Strategic business plans focus on long-term objectives for your business. They usually cover the first three to five years of operations. This is different from the typical startup business plan which focuses on the first one to three years. The audience for this plan is also primarily internal stakeholders.
These types of business plans may include:
- Relevant data and analysis
- Assessments of company resources
- Vision and mission statements
- Action plans
It's important to remember that, while many businesses create a strategic plan before launching, some business owners just jump in. So, this business plan can add value by outlining how your business plans to reach specific goals. This type of planning can also help a business anticipate future challenges.
5. Business Acquisition Plan
Investors use business plans to acquire existing businesses, too — not just new businesses.
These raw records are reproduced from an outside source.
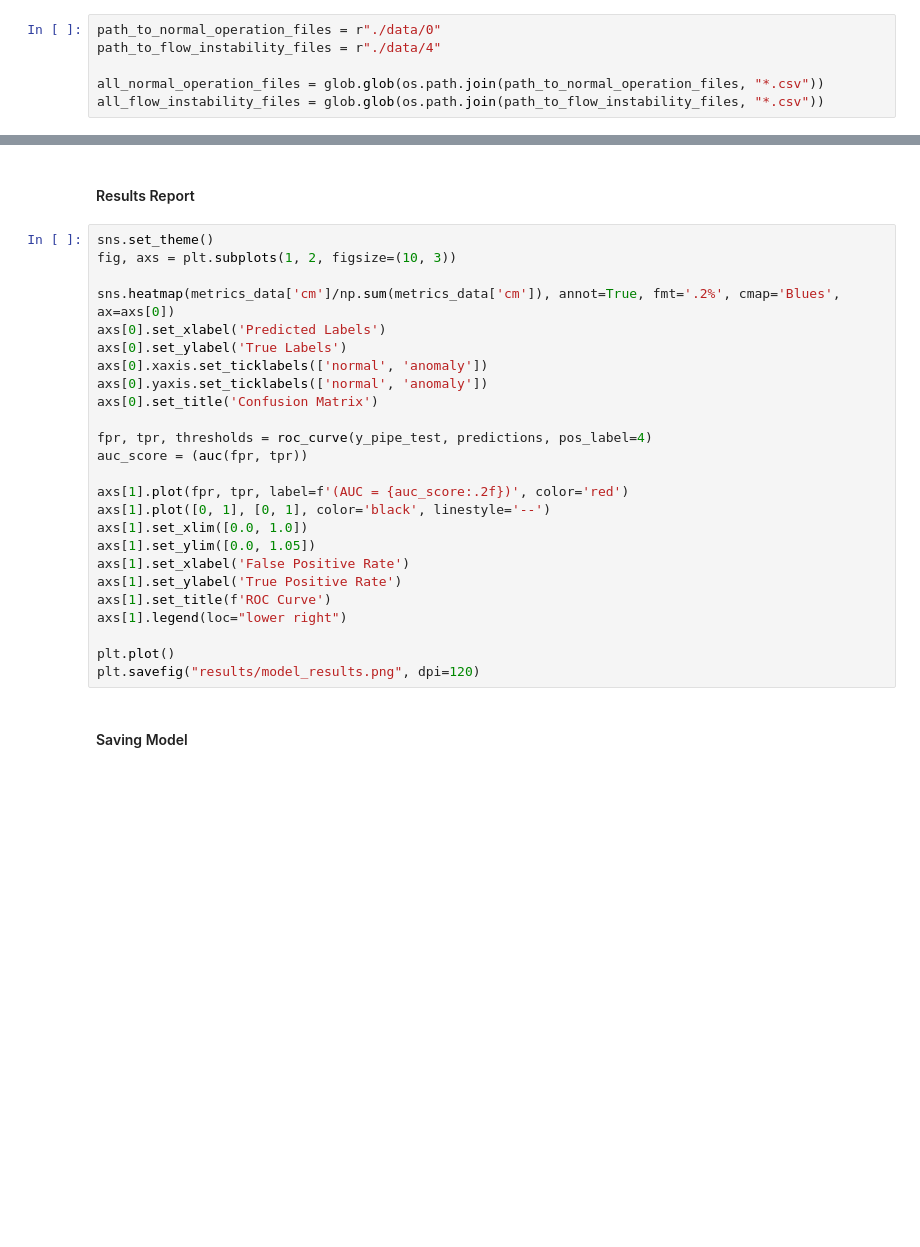
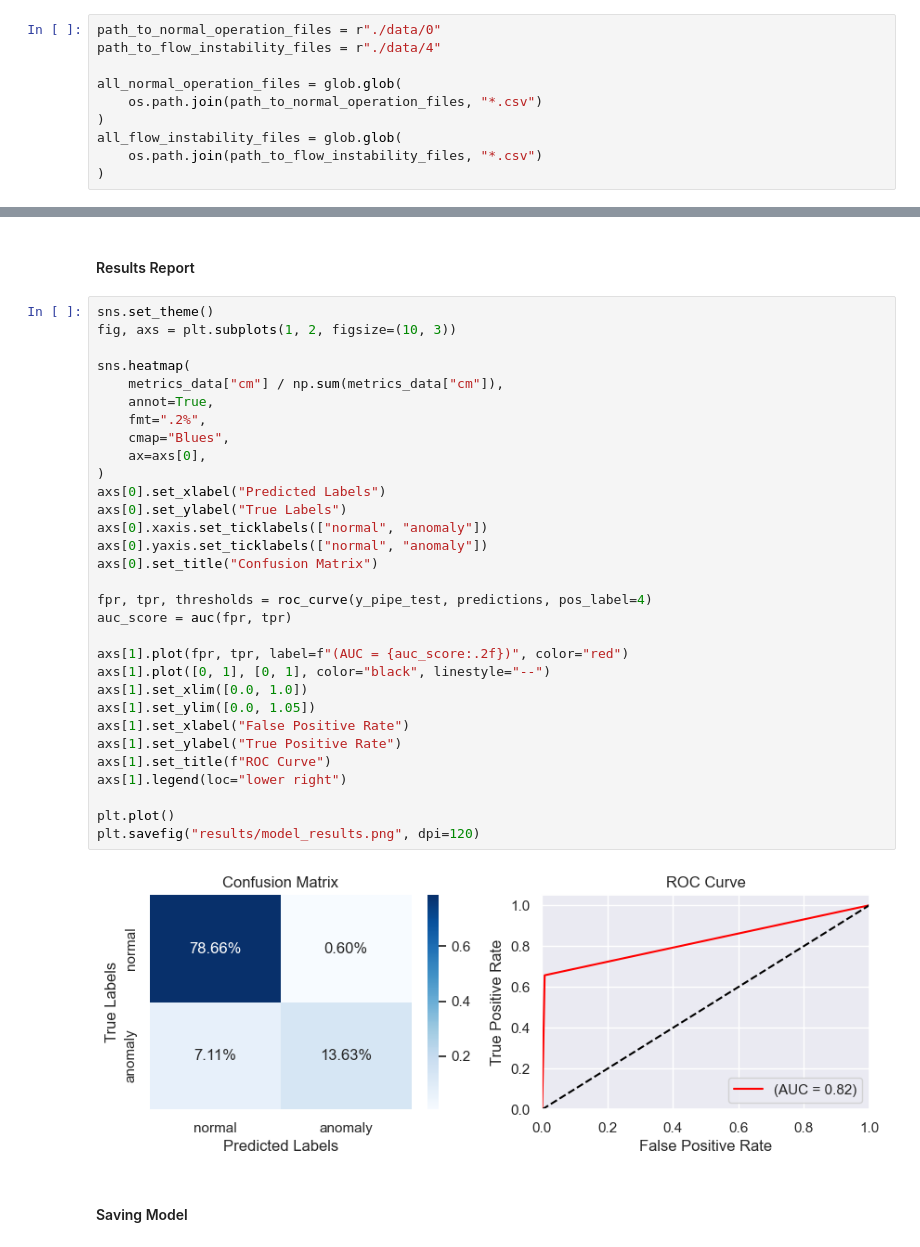
Before and after one commit to defante/api-mack-tac-mlops, a Jupyter notebook: anomaly_detector.ipynb, the cells around one changed output, grey strips where cells are left out. Drawn from its saved outputs; the diff is of its cells as text; blank space fills up the shorter version.

```diff
--- a/anomaly_detector.ipynb
+++ b/anomaly_detector.ipynb
@@ -19,8 +19,12 @@ from sklearn.metrics import confusion_matrix, roc_curve, auc, recall_score, prec
 path_to_normal_operation_files = r"./data/0"
 path_to_flow_instability_files = r"./data/4"
 
-all_normal_operation_files = glob.glob(os.path.join(path_to_normal_operation_files, "*.csv"))
-all_flow_instability_files = glob.glob(os.path.join(path_to_flow_instability_files, "*.csv"))
+all_normal_operation_files = glob.glob(
+    os.path.join(path_to_normal_operation_files, "*.csv")
+)
+all_flow_instability_files = glob.glob(
+    os.path.join(path_to_flow_instability_files, "*.csv")
+)
 # %% [markdown]
 ### Base samples
 # %%
@@ -200,28 +190,36 @@ with open('results/metrics.txt', 'w') as outfile:
 # %%
 sns.set_theme()
 fig, axs = plt.subplots(1, 2, figsize=(10, 3))
 
-sns.heatmap(metrics_data['cm']/np.sum(metrics_data['cm']), annot=True, fmt='.2%', cmap='Blues', ax=axs[0])
-axs[0].set_xlabel('Predicted Labels')
-axs[0].set_ylabel('True Labels')
-axs[0].xaxis.set_ticklabels(['normal', 'anomaly'])
-axs[0].yaxis.set_ticklabels(['normal', 'anomaly'])
-axs[0].set_title('Confusion Matrix')
+sns.heatmap(
+    metrics_data["cm"] / np.sum(metrics_data["cm"]),
+    annot=True,
+    fmt=".2%",
+    cmap="Blues",
+    ax=axs[0],
+)
+axs[0].set_xlabel("Predicted Labels")
+axs[0].set_ylabel("True Labels")
+axs[0].xaxis.set_ticklabels(["normal", "anomaly"])
+axs[0].yaxis.set_ticklabels(["normal", "anomaly"])
+axs[0].set_title("Confusion Matrix")
 
 fpr, tpr, thresholds = roc_curve(y_pipe_test, predictions, pos_label=4)
-auc_score = (auc(fpr, tpr))
+auc_score = auc(fpr, tpr)
 
-axs[1].plot(fpr, tpr, label=f'(AUC = {auc_score:.2f})', color='red')
-axs[1].plot([0, 1], [0, 1], color='black', linestyle='--')
+axs[1].plot(fpr, tpr, label=f"(AUC = {auc_score:.2f})", color="red")
+axs[1].plot([0, 1], [0, 1], color="black", linestyle="--")
 axs[1].set_xlim([0.0, 1.0])
 axs[1].set_ylim([0.0, 1.05])
-axs[1].set_xlabel('False Positive Rate')
-axs[1].set_ylabel('True Positive Rate')
-axs[1].set_title(f'ROC Curve')
+axs[1].set_xlabel("False Positive Rate")
+axs[1].set_ylabel("True Positive Rate")
+axs[1].set_title(f"ROC Curve")
 axs[1].legend(loc="lower right")
 
 plt.plot()
 plt.savefig("results/model_results.png", dpi=120)
+# %% [output]
+[figure, added]
 # %% [markdown]
 #### Saving Model
 # %%
```
Also changed, not shown: parts of 10 cells of this notebook, 1 other file.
A business acquisition plan may include costs, schedules, or management requirements. This data will come from an acquisition strategy.
A business plan for an existing company will explain:
- How an acquisition will change its operating model
- What will stay the same under new ownership
- Why things will change or stay the same
- Acquisition planning documentation
- Timelines for acquisition
Additionally, the business plan should speak to the current state of the business and why it's up for sale.
For example, if someone is purchasing a failing business, the business plan should explain why the business is being purchased. It should also include:
- What the new owner will do to turn the business around
- Historic business metrics
- Sales projections after the acquisition
- Justification for those projections
6. Business Repositioning Plan
When a business wants to avoid acquisition, reposition its brand, or try something new, CEOs or owners will develop a business repositioning plan.
This plan will:
- Acknowledge the current state of the company.
- State a vision for the future of the company.
- Explain why the business needs to reposition itself.
- Outline a process for how the company will adjust.
Companies planning for a business reposition often do so — proactively or retroactively — due to a shift in market trends and customer needs.
For example, shoe brand AllBirds plans to refocus its brand on core customers and shift its go-to-market strategy. These decisions are a reaction to lackluster sales following product changes and other missteps.
7. Expansion or Growth Business Plan
When your business is ready to expand, a growth business plan creates a useful structure for reaching specific targets.
For example, a successful business expanding into another location can use a growth business plan. This is because it may also mean the business needs to focus on a new target market or generate more capital.
This type of plan usually covers the next year or two of growth. It often references current sales, revenue, and successes. It may also include:
- SWOT analysis
- Growth opportunity studies
- Financial goals and plans
- Marketing plans
- Capability planning
These types of business plans will vary by business, but they can help businesses quickly rally around new priorities to drive growth.
Getting Started With Your Business Plan
At the end of the day, a business plan is simply an explanation of a business idea and why it will be successful. The more detail and thought you put into it, the more successful your plan — and the business it outlines — will be.
When writing your business plan, you’ll benefit from extensive research, feedback from your team or board of directors, and a solid template to organize your thoughts. If you need one of these, download HubSpot's Free Business Plan Template below to get started.
Editor's note: This post was originally published in August 2020 and has been updated for comprehensiveness.